### Work item
Make an exact copy of every entry, leaving the pictures out.

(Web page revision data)

BEGIN

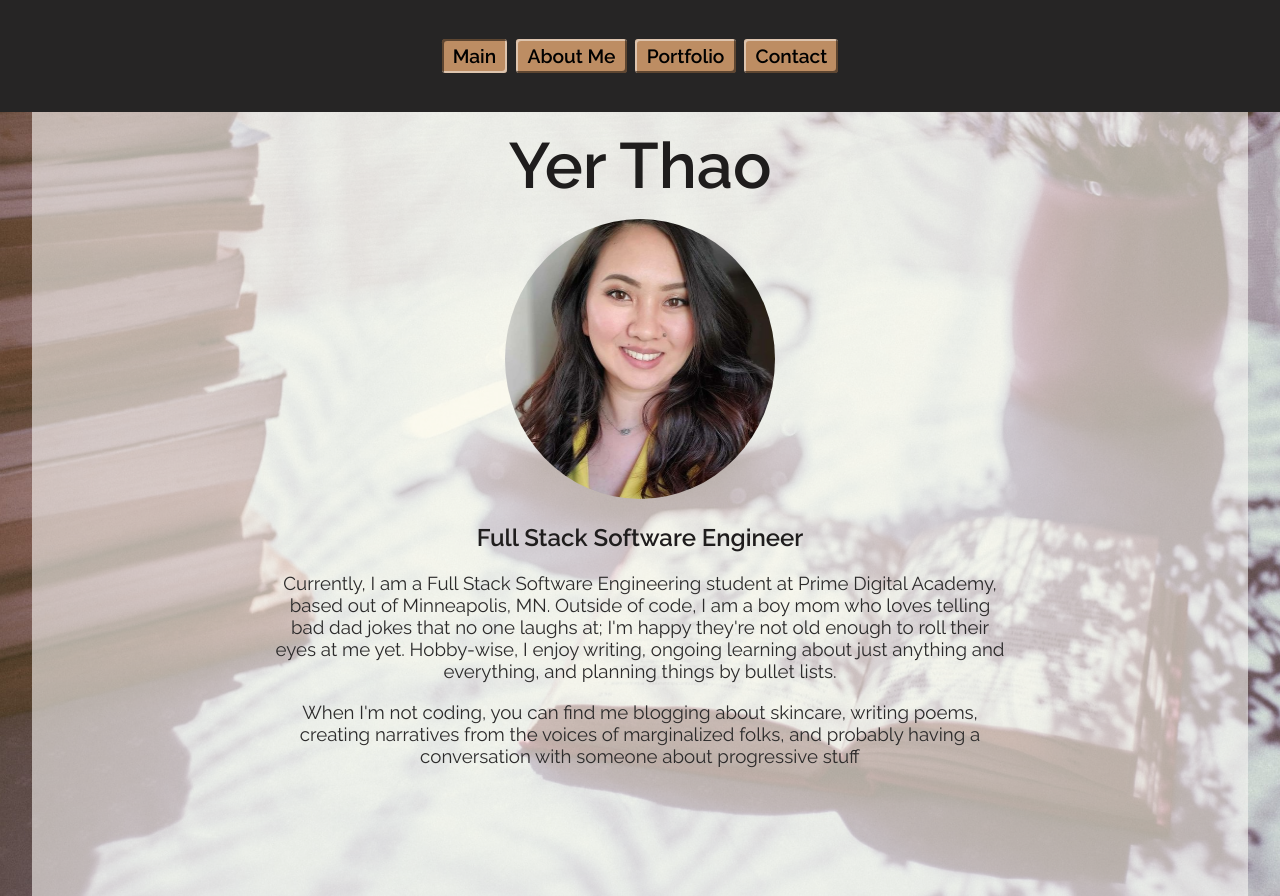
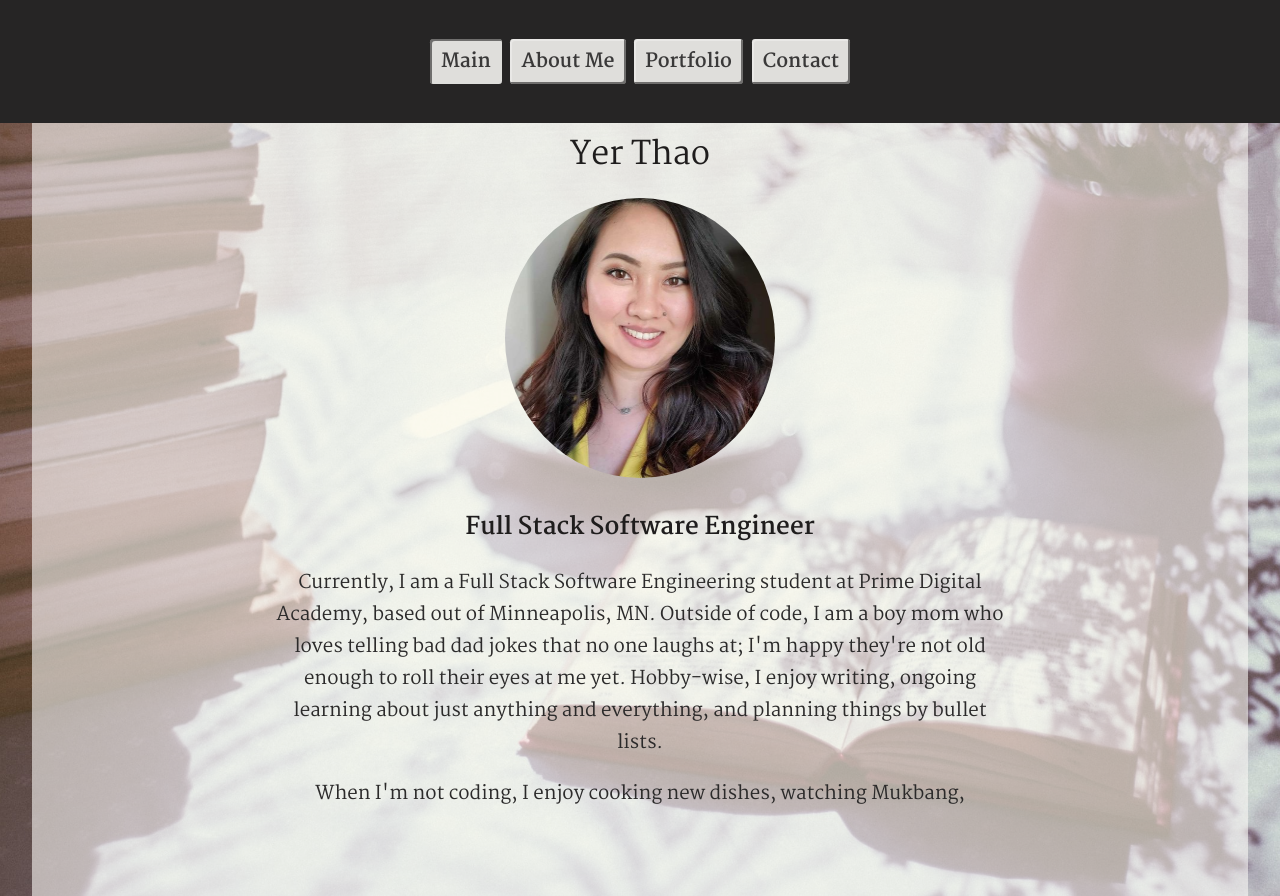
Before and after one commit to yyerthao/yyerthao.github.io, a website: page index.html in a window 1280 px wide. Drawn offline with Linux system fonts and the light colour scheme; a web font is replaced by a local one.

Commit message:
Update colors of site

```diff
--- a/index.html
+++ b/index.html
@@ -4,8 +4,7 @@
 <head>
     <title>Personal Website</Title>
     <link rel="preconnect" href="https://fonts.gstatic.com">
-    <link href="https://fonts.googleapis.com/css2?family=Raleway:wght@200;300;400;500;600&display=swap"
-        rel="stylesheet">
+    <link href="https://fonts.googleapis.com/css2?family=Martel:wght@200;300;400;600;700;800;900&family=Nanum+Gothic+Coding:wght@400;700&display=swap" rel="stylesheet">
     <link rel="stylesheet" href="./public/styles/style.css">
     <!-- <script src="../public/vendor/jquery.min.js"></script>
     <script src="../public/script/client.js"></script> -->
@@ -22,7 +21,7 @@
     </div>
     <div class="container">
         <header>
-            <h1 class="font-lrg">Yer Thao</h1>
+            <h1>Yer Thao</h1>
         </header>
         <div class="main">
             <img id="profile-img" src="./public/images/yer.png" alt="yer">
@@ -37,9 +36,7 @@
                     anything and everything, and planning things by bullet lists.
                 </h3>
                 <h3>
-                    When I'm not coding, you can find me blogging about skincare, writing
-                    poems, creating narratives from the voices of marginalized folks, and
-                    probably having a conversation with someone about progressive stuff
+                    When I'm not coding, I enjoy cooking new dishes, watching Mukbang,
                 </h3>
             </div>
         </div>
--- a/public/styles/style.css
+++ b/public/styles/style.css
@@ -2,14 +2,16 @@
 
 /* ----------------------- Header ----------------------- */
 
-.font-lrg {
+/* .font-lrg {
     font-size: 4rem;
     font-weight: 600;
-}
+} */
 
 h1 {
     margin: 1rem;
     margin-top: 2rem;
+    font-weight: 400;
+
 }
 
 h3 {
@@ -27,8 +29,9 @@ h3 {
 
 /* ----------------------- BODY ----------------------- */
 body {
-    font-family: 'Raleway', sans-serif;
-    /* background-color: #353434; */
+font-family: 'Martel',
+serif;
+/* background-color: #353434; */
     background-image: url(../images/background.jpeg);
     background-position: center;
     background-repeat: no-repeat;
@@ -188,32 +191,33 @@ h3{
 .int-link {
     font-weight: bolder;
     font-size: 1.2rem;
-    color: black;
+    color: rgb(58, 57, 57);
     text-decoration: none;
-    background-color: #ce996ae5;
+    background-color: #f4f3f0e5;
     word-break: inherit;
 }
 
-.unpressed {
-    box-shadow: inset -2px -2px rgba(0, 0, 0, 0.502),
-        inset 2px 2px rgba(255, 255, 255, 0.481);
-}
-
-.pressed {
-    box-shadow: inset 2px 2px rgba(0, 0, 0, 0.502),
-        inset -2px -2px rgba(255, 255, 255, 0.481);
-}
 
 .int-link:active {
     box-shadow: inset 2px 2px rgba(0, 0, 0, 0.502),
-        inset -2px -2px rgba(247, 210, 131, 0.584);
+    inset -2px -2px rgba(247, 210, 131, 0.584);
 }
 
 .int-link:hover {
-    background-color: #eba46668;
+    background-color: #cbc9c7d0;
 }
 
 .input-email {
     border: none;
     background-color: rgba(201, 163, 134, 0.749);
 }
+
+.unpressed {
+    box-shadow: inset -2px -2px rgba(0, 0, 0, 0.502),
+    inset 2px 2px rgba(255, 255, 255, 0.29);
+}
+
+.pressed {
+    box-shadow: inset 2px 2px rgba(0, 0, 0, 0.502),
+    inset -2px -2px rgba(220, 217, 217, 0.228);
+}
```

END

### Task solution
Before and after one commit to yyerthao/yyerthao.github.io, a website: page index.html in a window 1280 px wide. Drawn offline with Linux system fonts and the light colour scheme; a web font is replaced by a local one.

Commit message:
Update colors of site

```diff
--- a/index.html
+++ b/index.html
@@ -4,8 +4,7 @@
 <head>
     <title>Personal Website</Title>
     <link rel="preconnect" href="https://fonts.gstatic.com">
-    <link href="https://fonts.googleapis.com/css2?family=Raleway:wght@200;300;400;500;600&display=swap"
-        rel="stylesheet">
+    <link href="https://fonts.googleapis.com/css2?family=Martel:wght@200;300;400;600;700;800;900&family=Nanum+Gothic+Coding:wght@400;700&display=swap" rel="stylesheet">
     <link rel="stylesheet" href="./public/styles/style.css">
     <!-- <script src="../public/vendor/jquery.min.js"></script>
     <script src="../public/script/client.js"></script> -->
@@ -22,7 +21,7 @@
     </div>
     <div class="container">
         <header>
-            <h1 class="font-lrg">Yer Thao</h1>
+            <h1>Yer Thao</h1>
         </header>
         <div class="main">
             <img id="profile-img" src="./public/images/yer.png" alt="yer">
@@ -37,9 +36,7 @@
                     anything and everything, and planning things by bullet lists.
                 </h3>
                 <h3>
-                    When I'm not coding, you can find me blogging about skincare, writing
-                    poems, creating narratives from the voices of marginalized folks, and
-                    probably having a conversation with someone about progressive stuff
+                    When I'm not coding, I enjoy cooking new dishes, watching Mukbang,
                 </h3>
             </div>
         </div>
--- a/public/styles/style.css
+++ b/public/styles/style.css
@@ -2,14 +2,16 @@
 
 /* ----------------------- Header ----------------------- */
 
-.font-lrg {
+/* .font-lrg {
     font-size: 4rem;
     font-weight: 600;
-}
+} */
 
 h1 {
     margin: 1rem;
     margin-top: 2rem;
+    font-weight: 400;
+
 }
 
 h3 {
@@ -27,8 +29,9 @@ h3 {
 
 /* ----------------------- BODY ----------------------- */
 body {
-    font-family: 'Raleway', sans-serif;
-    /* background-color: #353434; */
+font-family: 'Martel',
+serif;
+/* background-color: #353434; */
     background-image: url(../images/background.jpeg);
     background-position: center;
     background-repeat: no-repeat;
@@ -188,32 +191,33 @@ h3{
 .int-link {
     font-weight: bolder;
     font-size: 1.2rem;
-    color: black;
+    color: rgb(58, 57, 57);
     text-decoration: none;
-    background-color: #ce996ae5;
+    background-color: #f4f3f0e5;
     word-break: inherit;
 }
 
-.unpressed {
-    box-shadow: inset -2px -2px rgba(0, 0, 0, 0.502),
-        inset 2px 2px rgba(255, 255, 255, 0.481);
-}
-
-.pressed {
-    box-shadow: inset 2px 2px rgba(0, 0, 0, 0.502),
-        inset -2px -2px rgba(255, 255, 255, 0.481);
-}
 
 .int-link:active {
     box-shadow: inset 2px 2px rgba(0, 0, 0, 0.502),
-        inset -2px -2px rgba(247, 210, 131, 0.584);
+    inset -2px -2px rgba(247, 210, 131, 0.584);
 }
 
 .int-link:hover {
-    background-color: #eba46668;
+    background-color: #cbc9c7d0;
 }
 
 .input-email {
     border: none;
     background-color: rgba(201, 163, 134, 0.749);
 }
+
+.unpressed {
+    box-shadow: inset -2px -2px rgba(0, 0, 0, 0.502),
+    inset 2px 2px rgba(255, 255, 255, 0.29);
+}
+
+.pressed {
+    box-shadow: inset 2px 2px rgba(0, 0, 0, 0.502),
+    inset -2px -2px rgba(220, 217, 217, 0.228);
+}
```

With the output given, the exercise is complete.